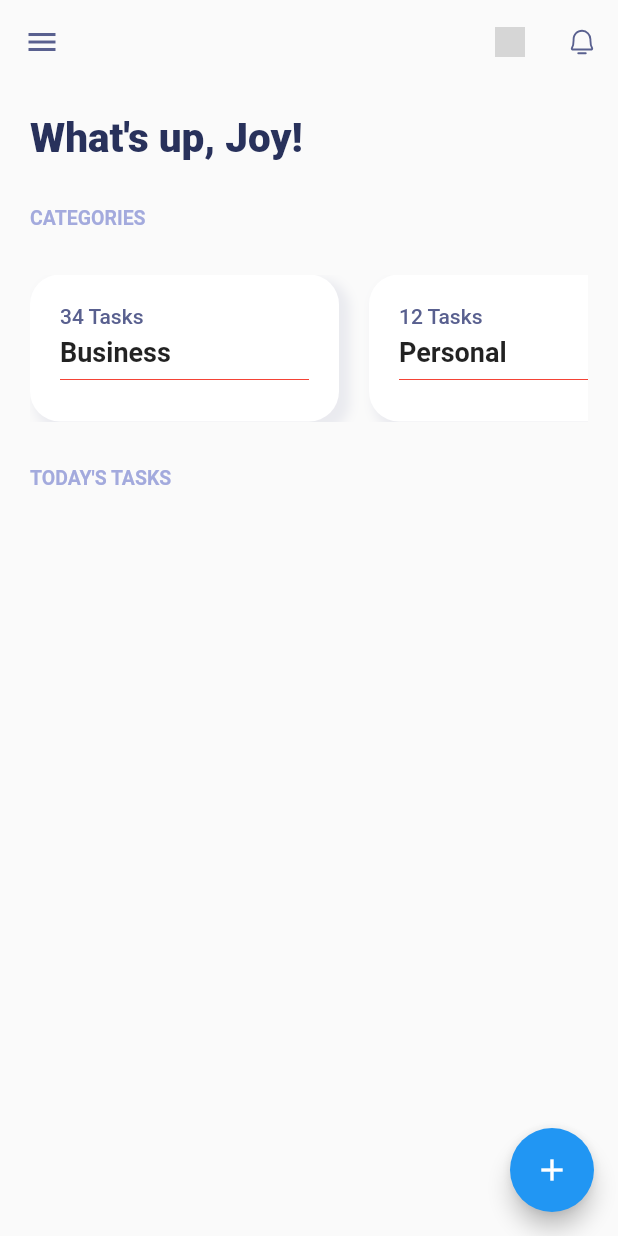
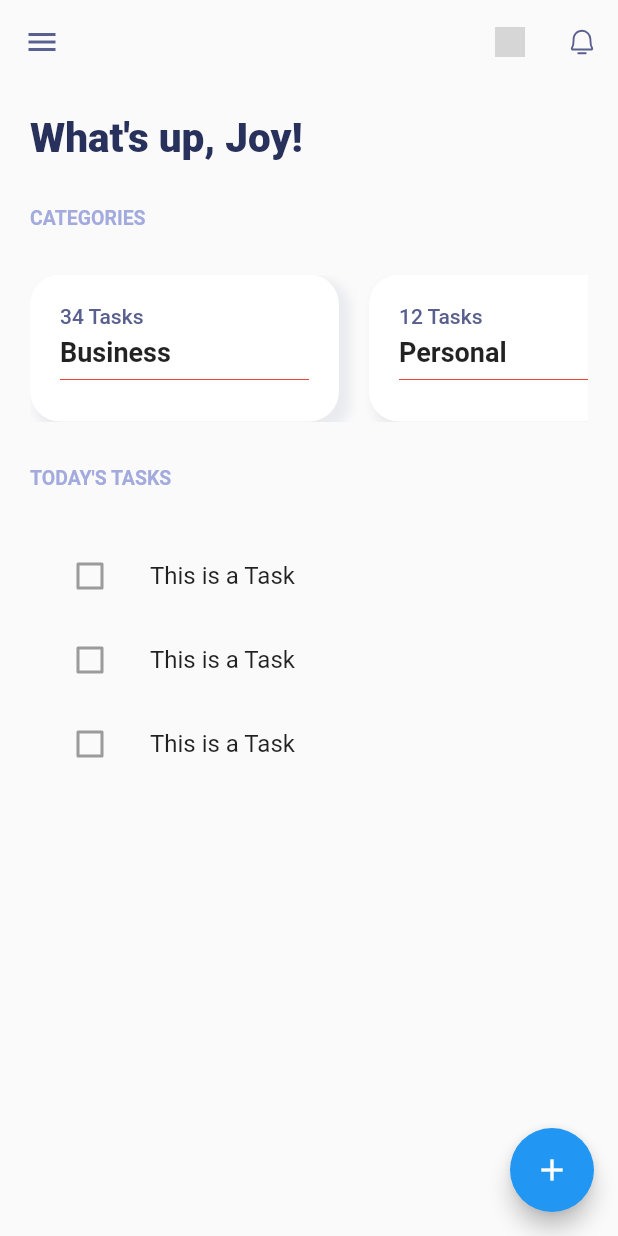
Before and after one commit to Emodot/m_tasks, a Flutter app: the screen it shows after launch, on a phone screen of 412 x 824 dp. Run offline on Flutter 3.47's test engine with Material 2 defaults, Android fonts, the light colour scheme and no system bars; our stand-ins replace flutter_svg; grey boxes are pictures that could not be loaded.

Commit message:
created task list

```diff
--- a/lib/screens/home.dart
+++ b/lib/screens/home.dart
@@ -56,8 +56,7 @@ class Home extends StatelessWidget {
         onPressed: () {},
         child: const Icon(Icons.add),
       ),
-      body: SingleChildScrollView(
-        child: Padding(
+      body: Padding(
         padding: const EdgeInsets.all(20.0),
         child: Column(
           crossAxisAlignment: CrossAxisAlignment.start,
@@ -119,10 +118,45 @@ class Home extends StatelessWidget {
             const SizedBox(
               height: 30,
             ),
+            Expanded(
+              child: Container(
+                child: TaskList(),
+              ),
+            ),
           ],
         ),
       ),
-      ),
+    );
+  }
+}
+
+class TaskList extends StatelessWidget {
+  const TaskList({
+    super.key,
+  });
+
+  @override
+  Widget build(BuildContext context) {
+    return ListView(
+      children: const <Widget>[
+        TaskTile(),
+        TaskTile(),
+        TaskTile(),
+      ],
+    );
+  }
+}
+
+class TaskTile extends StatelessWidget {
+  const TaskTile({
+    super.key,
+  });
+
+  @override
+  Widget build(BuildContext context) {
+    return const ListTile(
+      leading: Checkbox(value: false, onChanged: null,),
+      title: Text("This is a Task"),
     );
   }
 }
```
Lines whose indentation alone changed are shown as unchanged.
═══
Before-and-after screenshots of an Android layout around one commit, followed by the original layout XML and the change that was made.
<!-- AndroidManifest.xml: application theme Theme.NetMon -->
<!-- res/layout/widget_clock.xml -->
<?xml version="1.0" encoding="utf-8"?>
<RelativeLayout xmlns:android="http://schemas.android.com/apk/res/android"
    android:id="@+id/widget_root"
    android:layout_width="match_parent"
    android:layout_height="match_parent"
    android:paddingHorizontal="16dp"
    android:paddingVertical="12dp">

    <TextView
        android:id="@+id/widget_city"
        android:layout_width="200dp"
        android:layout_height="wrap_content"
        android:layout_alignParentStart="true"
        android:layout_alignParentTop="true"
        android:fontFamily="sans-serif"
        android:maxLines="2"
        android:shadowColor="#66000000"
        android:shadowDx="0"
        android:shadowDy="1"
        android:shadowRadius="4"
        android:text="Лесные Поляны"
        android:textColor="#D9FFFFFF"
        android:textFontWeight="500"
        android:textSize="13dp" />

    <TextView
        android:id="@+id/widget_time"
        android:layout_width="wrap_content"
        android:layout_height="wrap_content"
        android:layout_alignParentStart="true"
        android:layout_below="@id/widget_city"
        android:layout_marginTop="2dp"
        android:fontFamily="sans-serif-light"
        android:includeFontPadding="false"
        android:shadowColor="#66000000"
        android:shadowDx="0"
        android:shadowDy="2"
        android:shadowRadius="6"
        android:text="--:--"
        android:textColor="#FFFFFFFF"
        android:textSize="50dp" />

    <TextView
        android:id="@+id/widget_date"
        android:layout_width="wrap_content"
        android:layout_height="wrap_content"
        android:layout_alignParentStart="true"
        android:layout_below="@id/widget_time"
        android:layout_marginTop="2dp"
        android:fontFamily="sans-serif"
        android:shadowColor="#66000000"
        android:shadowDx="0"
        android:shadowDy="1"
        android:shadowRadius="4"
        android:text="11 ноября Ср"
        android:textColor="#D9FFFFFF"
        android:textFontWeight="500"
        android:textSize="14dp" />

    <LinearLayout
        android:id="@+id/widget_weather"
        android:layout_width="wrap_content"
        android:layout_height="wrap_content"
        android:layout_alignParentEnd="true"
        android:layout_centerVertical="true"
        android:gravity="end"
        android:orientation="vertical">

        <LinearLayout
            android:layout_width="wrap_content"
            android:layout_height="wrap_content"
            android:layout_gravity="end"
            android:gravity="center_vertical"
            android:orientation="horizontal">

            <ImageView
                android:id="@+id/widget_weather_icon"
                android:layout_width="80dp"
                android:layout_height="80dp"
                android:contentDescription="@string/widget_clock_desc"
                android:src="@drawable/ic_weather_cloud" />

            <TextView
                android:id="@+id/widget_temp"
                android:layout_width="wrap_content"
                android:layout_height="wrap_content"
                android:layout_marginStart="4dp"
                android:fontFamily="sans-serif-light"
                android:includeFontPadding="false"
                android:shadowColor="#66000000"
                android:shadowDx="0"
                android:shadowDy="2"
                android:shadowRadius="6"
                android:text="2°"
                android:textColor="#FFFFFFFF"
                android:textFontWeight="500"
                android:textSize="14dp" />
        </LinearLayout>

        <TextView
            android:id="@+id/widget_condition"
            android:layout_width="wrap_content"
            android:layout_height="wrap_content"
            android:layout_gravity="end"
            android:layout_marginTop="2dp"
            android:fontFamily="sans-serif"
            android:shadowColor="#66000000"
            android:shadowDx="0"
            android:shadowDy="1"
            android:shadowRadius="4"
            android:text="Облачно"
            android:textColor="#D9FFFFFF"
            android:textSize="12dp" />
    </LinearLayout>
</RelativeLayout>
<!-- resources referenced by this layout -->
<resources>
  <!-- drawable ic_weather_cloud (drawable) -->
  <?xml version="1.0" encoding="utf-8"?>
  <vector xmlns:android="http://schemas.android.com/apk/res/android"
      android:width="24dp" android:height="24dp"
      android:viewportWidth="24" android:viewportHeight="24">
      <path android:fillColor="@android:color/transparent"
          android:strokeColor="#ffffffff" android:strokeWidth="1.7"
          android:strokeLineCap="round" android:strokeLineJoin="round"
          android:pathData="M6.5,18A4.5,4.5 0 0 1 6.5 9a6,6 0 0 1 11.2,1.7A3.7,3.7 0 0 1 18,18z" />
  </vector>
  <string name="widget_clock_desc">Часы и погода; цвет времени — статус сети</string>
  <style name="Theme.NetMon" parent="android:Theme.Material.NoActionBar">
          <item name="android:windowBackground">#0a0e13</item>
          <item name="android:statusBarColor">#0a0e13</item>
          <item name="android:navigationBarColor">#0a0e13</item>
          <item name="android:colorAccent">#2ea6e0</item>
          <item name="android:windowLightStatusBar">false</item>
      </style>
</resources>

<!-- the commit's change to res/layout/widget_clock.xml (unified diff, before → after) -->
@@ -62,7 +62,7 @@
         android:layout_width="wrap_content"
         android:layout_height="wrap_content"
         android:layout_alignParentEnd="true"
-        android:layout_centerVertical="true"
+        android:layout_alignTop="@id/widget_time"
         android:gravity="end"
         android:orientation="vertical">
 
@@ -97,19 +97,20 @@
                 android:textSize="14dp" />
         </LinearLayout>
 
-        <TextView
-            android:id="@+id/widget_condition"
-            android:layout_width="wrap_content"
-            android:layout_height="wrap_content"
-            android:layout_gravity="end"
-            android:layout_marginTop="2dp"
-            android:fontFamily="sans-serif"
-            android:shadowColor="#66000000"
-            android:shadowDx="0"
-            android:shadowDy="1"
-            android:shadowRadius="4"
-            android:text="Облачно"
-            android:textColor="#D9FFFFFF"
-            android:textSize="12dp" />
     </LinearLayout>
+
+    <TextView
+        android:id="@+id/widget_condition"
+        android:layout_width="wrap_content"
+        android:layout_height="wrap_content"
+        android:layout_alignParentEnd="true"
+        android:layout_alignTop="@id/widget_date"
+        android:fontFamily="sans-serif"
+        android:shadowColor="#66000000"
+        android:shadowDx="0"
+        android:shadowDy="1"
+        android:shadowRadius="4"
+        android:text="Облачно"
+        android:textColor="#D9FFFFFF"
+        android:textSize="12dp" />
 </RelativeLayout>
═══
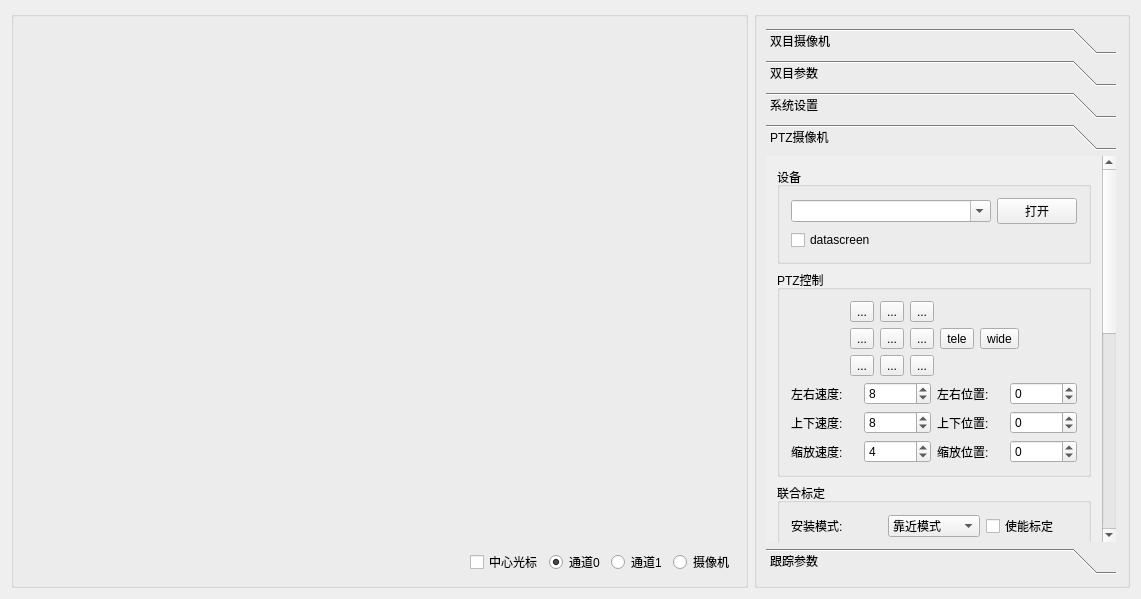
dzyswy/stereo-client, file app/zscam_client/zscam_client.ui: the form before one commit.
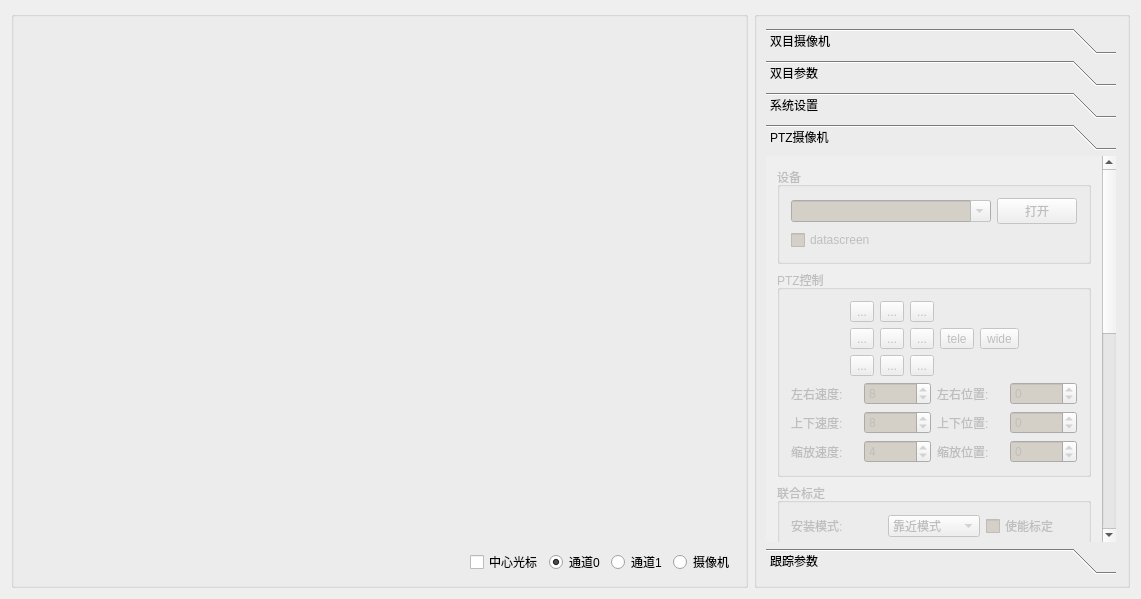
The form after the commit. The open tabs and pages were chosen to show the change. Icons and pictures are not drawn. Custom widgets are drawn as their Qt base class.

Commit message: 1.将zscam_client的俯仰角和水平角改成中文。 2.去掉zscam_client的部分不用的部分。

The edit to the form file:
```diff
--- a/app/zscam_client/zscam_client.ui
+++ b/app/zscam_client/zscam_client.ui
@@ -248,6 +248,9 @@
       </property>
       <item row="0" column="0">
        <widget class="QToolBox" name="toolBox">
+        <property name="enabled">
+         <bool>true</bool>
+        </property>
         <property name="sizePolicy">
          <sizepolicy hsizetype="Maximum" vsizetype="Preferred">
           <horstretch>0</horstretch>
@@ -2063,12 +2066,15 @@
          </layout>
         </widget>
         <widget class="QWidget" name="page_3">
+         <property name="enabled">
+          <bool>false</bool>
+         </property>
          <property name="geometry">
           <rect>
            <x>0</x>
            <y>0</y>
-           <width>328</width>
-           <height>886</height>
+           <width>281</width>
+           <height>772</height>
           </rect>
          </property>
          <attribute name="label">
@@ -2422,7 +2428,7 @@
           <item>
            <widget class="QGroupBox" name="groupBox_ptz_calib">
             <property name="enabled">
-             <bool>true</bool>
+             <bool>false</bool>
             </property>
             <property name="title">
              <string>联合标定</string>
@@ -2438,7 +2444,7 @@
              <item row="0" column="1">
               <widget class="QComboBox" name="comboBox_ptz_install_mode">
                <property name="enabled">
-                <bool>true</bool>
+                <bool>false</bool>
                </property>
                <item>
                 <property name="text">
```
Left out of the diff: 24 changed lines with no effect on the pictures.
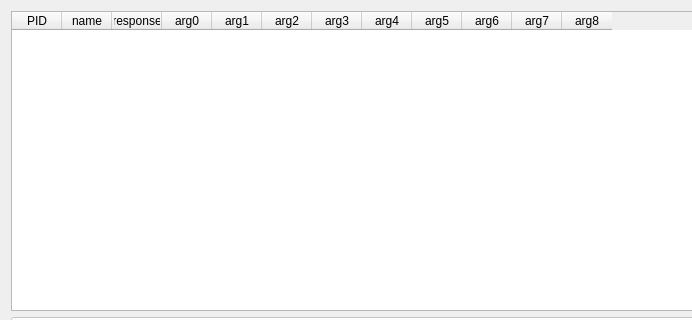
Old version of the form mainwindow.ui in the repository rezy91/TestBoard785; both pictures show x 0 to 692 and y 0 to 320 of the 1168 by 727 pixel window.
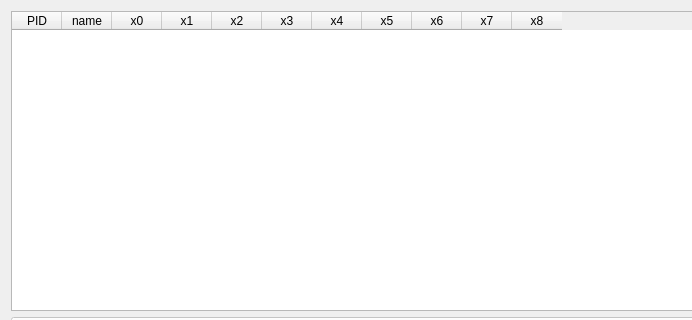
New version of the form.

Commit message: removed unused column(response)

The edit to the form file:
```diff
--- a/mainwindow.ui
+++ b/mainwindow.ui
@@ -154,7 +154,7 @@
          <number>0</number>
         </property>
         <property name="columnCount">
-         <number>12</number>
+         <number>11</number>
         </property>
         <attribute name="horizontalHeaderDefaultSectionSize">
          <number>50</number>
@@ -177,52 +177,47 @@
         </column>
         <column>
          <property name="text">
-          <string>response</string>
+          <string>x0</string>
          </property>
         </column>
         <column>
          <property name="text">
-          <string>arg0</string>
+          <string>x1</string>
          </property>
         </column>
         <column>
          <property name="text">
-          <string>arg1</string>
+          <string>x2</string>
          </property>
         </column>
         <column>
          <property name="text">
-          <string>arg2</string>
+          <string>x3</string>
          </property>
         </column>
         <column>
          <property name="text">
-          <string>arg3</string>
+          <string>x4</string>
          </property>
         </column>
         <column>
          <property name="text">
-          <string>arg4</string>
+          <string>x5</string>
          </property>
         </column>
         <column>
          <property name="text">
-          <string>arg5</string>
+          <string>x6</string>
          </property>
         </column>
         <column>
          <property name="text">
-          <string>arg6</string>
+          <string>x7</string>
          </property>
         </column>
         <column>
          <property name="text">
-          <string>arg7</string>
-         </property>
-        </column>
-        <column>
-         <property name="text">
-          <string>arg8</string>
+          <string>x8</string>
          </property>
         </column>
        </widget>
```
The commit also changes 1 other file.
═══
» **Problem to solve**:
Please tally the lines of the listing that include the string "textColor". Give the total alone.

» **Solution to this task**:
7